It's part of an unprecedented program called "San Francisco Health Access Plan," which Newsom hammered out with labor, business, and city leaders. More than 82,000 San Franciscans who lack health insurance and do not qualify for Medicare or Medicaid stand to benefit. The majority are employed adults (children already have access to subsidized care); others are unemployed, self-employed, homeless, or have pre-existing conditions like diabetes, AIDS or cancer; some are even undocumented (yes: illegal) workers. Starting in early 2007, every uninsured San Franciscan can seek comprehensive primary care at the city's public and private clinics and hospitals, including top research facilities like the University of California at San Francisco. Coverage includes lab work, prescriptions, X rays, hospitalization and surgery. Annual funding for the $203 million program will come from re-routed city funds (including $104 million that now goes toward uninsured care via emergency rooms and clinics), business contributions and individual enrollment fees, which will be income-adjusted.

Newsom considers San Francisco's historic undertaking a "moral obligation," one that other city, state and federal officials have shirked. "We are implementing this. We're not waiting around," he told TIME. "It's no longer good enough to explain away our problem and to point fingers." Around 41 million Americans are uninsured.
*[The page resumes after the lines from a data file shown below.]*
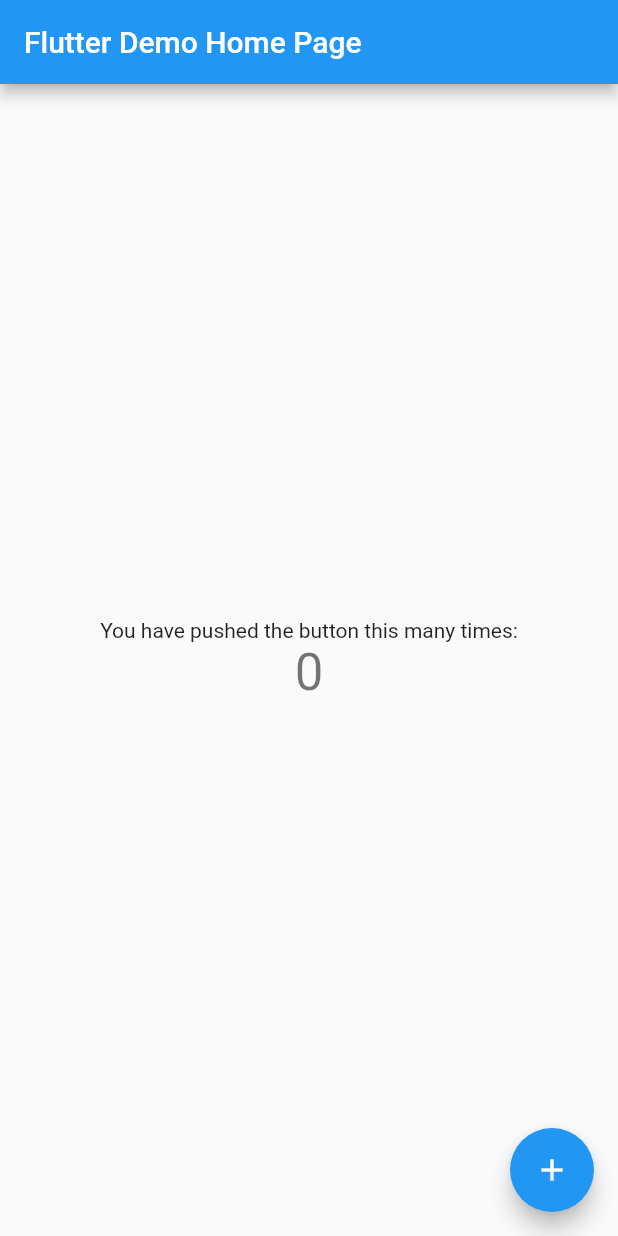
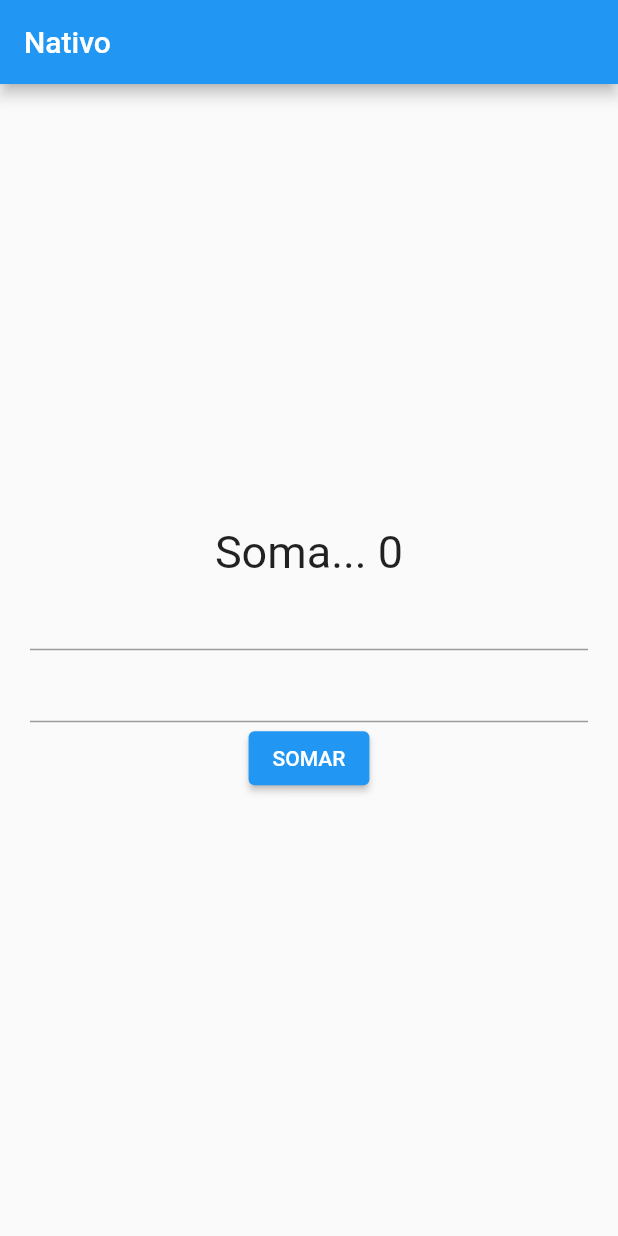
Before and after one commit to EduardoVitech/Nativo, a Flutter app: the screen it shows after launch, on a phone screen of 412 x 824 dp. Run offline on Flutter 3.47's test engine with Material 2 defaults, Android fonts, the phone set to English and light mode, and no system bars.

Commit message:
Soma de dois números

```diff
--- a/lib/main.dart
+++ b/lib/main.dart
@@ -7,109 +7,76 @@ void main() {
 class MyApp extends StatelessWidget {
   const MyApp({super.key});
 
-  // This widget is the root of your application.
   @override
   Widget build(BuildContext context) {
     return MaterialApp(
-      title: 'Flutter Demo',
+      title: 'Nativo',
       theme: ThemeData(
-        // This is the theme of your application.
-        //
-        // Try running your application with "flutter run". You'll see the
-        // application has a blue toolbar. Then, without quitting the app, try
-        // changing the primarySwatch below to Colors.green and then invoke
-        // "hot reload" (press "r" in the console where you ran "flutter run",
-        // or simply save your changes to "hot reload" in a Flutter IDE).
-        // Notice that the counter didn't reset back to zero; the application
-        // is not restarted.
         primarySwatch: Colors.blue,
       ),
-      home: const MyHomePage(title: 'Flutter Demo Home Page'),
+      home: MyHomePage(),
     );
   }
 }
 
 class MyHomePage extends StatefulWidget {
-  const MyHomePage({super.key, required this.title});
-
-  // This widget is the home page of your application. It is stateful, meaning
-  // that it has a State object (defined below) that contains fields that affect
-  // how it looks.
-
-  // This class is the configuration for the state. It holds the values (in this
-  // case the title) provided by the parent (in this case the App widget) and
-  // used by the build method of the State. Fields in a Widget subclass are
-  // always marked "final".
-
-  final String title;
-
   @override
   State<MyHomePage> createState() => _MyHomePageState();
 }
 
 class _MyHomePageState extends State<MyHomePage> {
-  int _counter = 0;
+  int _sum = 0;
+  int _a = 0;
+  int _b = 0;
 
-  void _incrementCounter() {
+  void _calcSum() {
     setState(() {
-      // This call to setState tells the Flutter framework that something has
-      // changed in this State, which causes it to rerun the build method below
-      // so that the display can reflect the updated values. If we changed
-      // _counter without calling setState(), then the build method would not be
-      // called again, and so nothing would appear to happen.
-      _counter++;
+      _sum = _a + _b;
     });
   }
 
   @override
   Widget build(BuildContext context) {
-    // This method is rerun every time setState is called, for instance as done
-    // by the _incrementCounter method above.
-    //
-    // The Flutter framework has been optimized to make rerunning build methods
-    // fast, so that you can just rebuild anything that needs updating rather
-    // than having to individually change instances of widgets.
     return Scaffold(
       appBar: AppBar(
-        // Here we take the value from the MyHomePage object that was created by
-        // the App.build method, and use it to set our appbar title.
-        title: Text(widget.title),
+        title: const Text('Nativo'),
       ),
       body: Center(
-        // Center is a layout widget. It takes a single child and positions it
-        // in the middle of the parent.
-        child: Column(
-          // Column is also a layout widget. It takes a list of children and
-          // arranges them vertically. By default, it sizes itself to fit its
-          // children horizontally, and tries to be as tall as its parent.
-          //
-          // Invoke "debug painting" (press "p" in the console, choose the
-          // "Toggle Debug Paint" action from the Flutter Inspector in Android
-          // Studio, or the "Toggle Debug Paint" command in Visual Studio Code)
-          // to see the wireframe for each widget.
-          //
-          // Column has various properties to control how it sizes itself and
-          // how it positions its children. Here we use mainAxisAlignment to
-          // center the children vertically; the main axis here is the vertical
-          // axis because Columns are vertical (the cross axis would be
-          // horizontal).
-          mainAxisAlignment: MainAxisAlignment.center,
-          children: <Widget>[
-            const Text(
-              'You have pushed the button this many times:',
-            ),
-            Text(
-              '$_counter',
-              style: Theme.of(context).textTheme.headline4,
-            ),
-          ],
+        child: Padding(
+          padding: const EdgeInsets.all(20),
+          child: Column(
+            mainAxisAlignment: MainAxisAlignment.center,
+            children: [
+              Text(
+                'Soma... $_sum',
+                style: const TextStyle(
+                  fontSize: 30,
+                ),
+              ),
+              TextField(
+                keyboardType: TextInputType.number,
+                onChanged: ((value) {
+                  setState(() {
+                    _a = int.tryParse(value) ?? 0;
+                  });
+                }),
+              ),
+              TextField(
+                keyboardType: TextInputType.number,
+                onChanged: ((value) {
+                  setState(() {
+                    _b = int.tryParse(value) ?? 0;
+                  });
+                }),
+              ),
+              ElevatedButton(
+                onPressed: _calcSum,
+                child: const Text('SOMAR'),
+              ),
+            ],
+          ),
         ),
       ),
-      floatingActionButton: FloatingActionButton(
-        onPressed: _incrementCounter,
-        tooltip: 'Increment',
-        child: const Icon(Icons.add),
-      ), // This trailing comma makes auto-formatting nicer for build methods.
     );
   }
 }
```
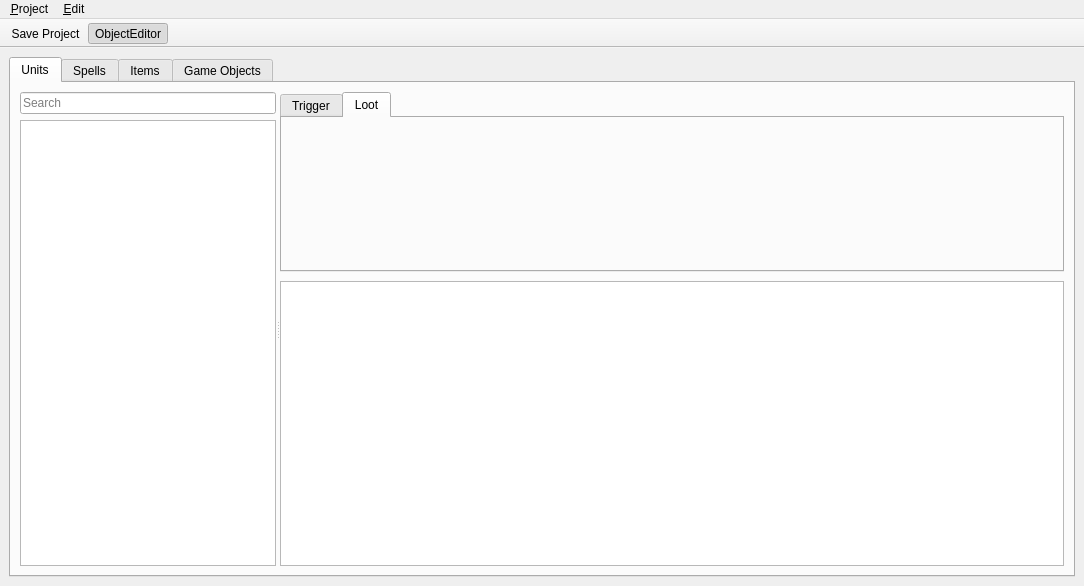
The window that editor/ui/object_editor.ui (Kyoril/wow-pp) describes before a commit, drawn with Qt 5.
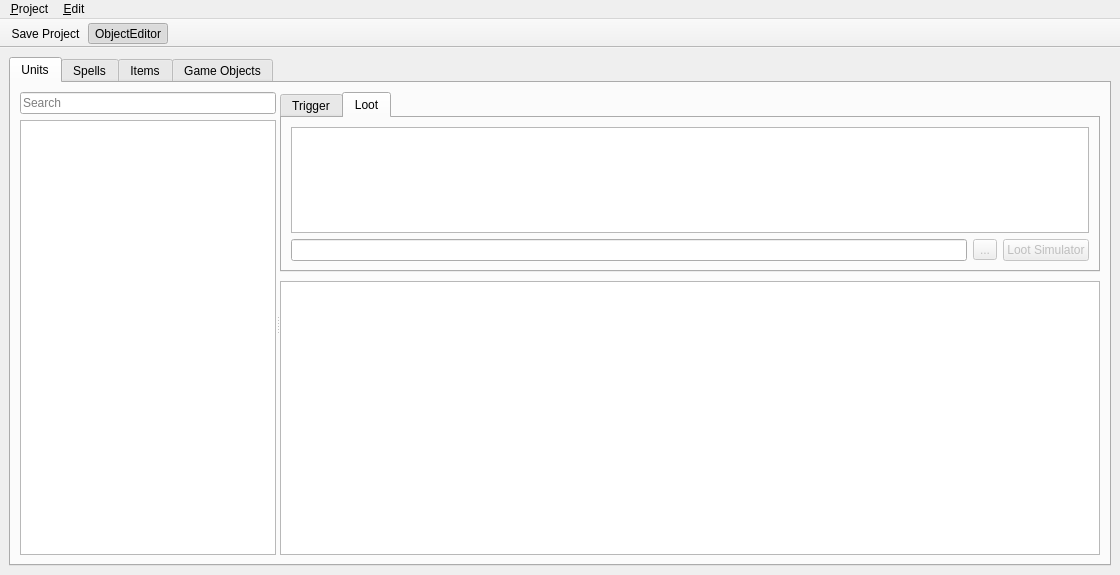
The same window after the commit. The open tabs and pages were chosen to show the change. Icons and pictures are not drawn.

Commit message: Loot Simulation tool is working

Diff of the .ui file:
```diff
--- a/editor/ui/object_editor.ui
+++ b/editor/ui/object_editor.ui
@@ -6,8 +6,8 @@
    <rect>
     <x>0</x>
     <y>0</y>
-    <width>1084</width>
-    <height>586</height>
+    <width>1120</width>
+    <height>564</height>
    </rect>
   </property>
   <property name="windowTitle">
@@ -181,6 +181,49 @@
                <attribute name="title">
                 <string>Loot</string>
                </attribute>
+               <layout class="QVBoxLayout" name="verticalLayout_14">
+                <property name="leftMargin">
+                 <number>9</number>
+                </property>
+                <item>
+                 <widget class="QListWidget" name="lootView">
+                  <property name="alternatingRowColors">
+                   <bool>true</bool>
+                  </property>
+                 </widget>
+                </item>
+                <item>
+                 <layout class="QHBoxLayout" name="horizontalLayout_4">
+                  <item>
+                   <widget class="QLineEdit" name="lootLine">
+                    <property name="readOnly">
+                     <bool>true</bool>
+                    </property>
+                   </widget>
+                  </item>
+                  <item>
+                   <widget class="QToolButton" name="lootToolButton">
+                    <property name="enabled">
+                     <bool>false</bool>
+                    </property>
+                    <property name="text">
+                     <string>...</string>
+                    </property>
+                   </widget>
+                  </item>
+                  <item>
+                   <widget class="QPushButton" name="lootSimulatorButton">
+                    <property name="enabled">
+                     <bool>false</bool>
+                    </property>
+                    <property name="text">
+                     <string>Loot Simulator</string>
+                    </property>
+                   </widget>
+                  </item>
+                 </layout>
+                </item>
+               </layout>
               </widget>
              </widget>
             </item>
@@ -2895,7 +2938,7 @@
     <rect>
      <x>0</x>
      <y>0</y>
-     <width>1084</width>
+     <width>1120</width>
      <height>21</height>
     </rect>
    </property>
```
Left out of the diff: 5 changed lines with no effect on the pictures. The commit also changes 6 other files.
They inevitably wind up seeking medical attention from overburdened emergency rooms. The political dialogue must change, Newsom insists. "If it's not going to happen through national leadership or statewide leadership," he says, "then it has to happen on a local level."

Newsom and his supporters are convinced their ambitious plan will fly despite failed health reforms previously floated by Hillary Clinton and others. The key difference is that San Francisco's plan focuses on health access, not insurance. "This is really a plan that's focused on providing ėmedical homes' for people, preventive care. We can't solve all of the problems," says Dr. Mitch Katz, the city's public health director. "If our goal was to provide health insurance, at this point in time, we would fail, too."

Unlike medical insurance, San Francisco's health access program doesn't travel. It applies only to local residents who go for care within city and county limits. Emergency room visits outside San Francisco, for example, aren't covered. There's no dental or optometry coverage, and participants must be willing to apply for any state and federal benefits they are entitled to.

Still, universal health care in San Francisco isn't a slam-dunk. The city's board of supervisors must vote on the proposal, and details over financing must be sorted out. "It's wrought with potential pratfalls," Newsom acknowledges. The biggest snag is likely to come from the 15% of local businesses that don't provide their workers with health insurance and oppose a mandate that requires them to. Such a mandate is on the table now, but the public still needs to weigh in. On Monday the board of supervisors will take public comments. Lobbying will continue. "There's going to be a lot of rancorous debate," says Steve Falk, president of San Francisco's Chamber of Commerce. Should the mandate prevail, however, a legal challenge will surely follow, he warns, since hundreds of small and medium-sized businesses would be unfairly put at risk. "This mandate will fall on the companies that have the least ability to pay," he says.

Nevertheless, the thinking goes, if San Francisco's local plan for the uninsured takes off, it could be a model for other metropolitan regions nationwide. "This is a city that wants to right the proverbial wrongs," Newsom says. "We tend to march to the beat of our own drum and that, hopefully, is something that can awaken people's imaginations elsewhere."